Patterson, Ian. “Information Sources Used by Older Adults for Decision Making about Tourist and Travel Destinations.” International Journal of Consumer Studies 31, no 5 (September 2007): 528–533.


Air Travel and Your Health.” The Harvard Medical School Family Health Guide. October 2006 [cited April 14, 2008].

“The Sky's the Limit: Travel Trends among the Baby Boom Generation & Beyond.” Focalyst Insight Report June 2007 [cited April 14, 2008]. AARP.

“Travel Tips for Older Adults.” Center for Aging Research and Clinical Care. [Cited April 14, 2008]. Cornell University.


American Association of Retired Persons (AARP), 601 E Street NW, Washington, DC, 20049, (888) 687-2277,

Centers for Disease Control and Prevention (CDC), 1100 Clifton Rd., Atlanta, GA, 30333, (404) 639-3311, (800) CDC-INFO, (703) 931-4520,

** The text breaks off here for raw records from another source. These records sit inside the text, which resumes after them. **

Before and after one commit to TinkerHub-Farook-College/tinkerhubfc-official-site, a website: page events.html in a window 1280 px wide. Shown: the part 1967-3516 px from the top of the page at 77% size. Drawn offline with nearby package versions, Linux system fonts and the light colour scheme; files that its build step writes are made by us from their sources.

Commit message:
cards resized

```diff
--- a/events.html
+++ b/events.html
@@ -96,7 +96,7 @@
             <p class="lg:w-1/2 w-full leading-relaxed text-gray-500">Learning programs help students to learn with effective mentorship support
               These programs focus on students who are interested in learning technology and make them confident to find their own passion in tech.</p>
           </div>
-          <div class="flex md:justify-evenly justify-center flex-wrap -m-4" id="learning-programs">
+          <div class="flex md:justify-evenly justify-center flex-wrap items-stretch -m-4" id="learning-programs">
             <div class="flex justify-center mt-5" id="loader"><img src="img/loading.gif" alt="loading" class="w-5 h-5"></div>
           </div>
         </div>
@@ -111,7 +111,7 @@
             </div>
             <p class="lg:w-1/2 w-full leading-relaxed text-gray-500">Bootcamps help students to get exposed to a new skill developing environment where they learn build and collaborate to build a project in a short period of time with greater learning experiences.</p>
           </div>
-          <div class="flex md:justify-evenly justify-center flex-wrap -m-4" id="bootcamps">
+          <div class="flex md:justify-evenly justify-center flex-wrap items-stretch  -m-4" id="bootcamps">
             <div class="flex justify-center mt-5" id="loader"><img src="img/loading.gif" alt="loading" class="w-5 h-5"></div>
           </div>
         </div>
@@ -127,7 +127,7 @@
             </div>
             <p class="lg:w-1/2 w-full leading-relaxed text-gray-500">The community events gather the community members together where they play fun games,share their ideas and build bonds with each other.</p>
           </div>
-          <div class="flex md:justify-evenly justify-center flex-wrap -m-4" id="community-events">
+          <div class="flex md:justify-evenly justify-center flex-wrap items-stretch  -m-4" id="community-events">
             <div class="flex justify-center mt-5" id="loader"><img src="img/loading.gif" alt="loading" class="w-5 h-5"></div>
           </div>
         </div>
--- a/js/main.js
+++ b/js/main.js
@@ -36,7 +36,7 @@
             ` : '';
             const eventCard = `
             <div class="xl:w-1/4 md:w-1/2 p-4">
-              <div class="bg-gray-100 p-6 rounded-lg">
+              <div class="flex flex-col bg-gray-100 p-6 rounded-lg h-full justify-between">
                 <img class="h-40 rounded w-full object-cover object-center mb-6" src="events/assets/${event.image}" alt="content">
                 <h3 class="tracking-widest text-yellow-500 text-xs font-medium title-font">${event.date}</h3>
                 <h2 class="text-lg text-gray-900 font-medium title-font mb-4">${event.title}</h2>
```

Foundation for Health in Aging, 350 Fifth Avenue, Suite 801, New York, NY, 10118, (212) 755-6810,

Janie F. Franz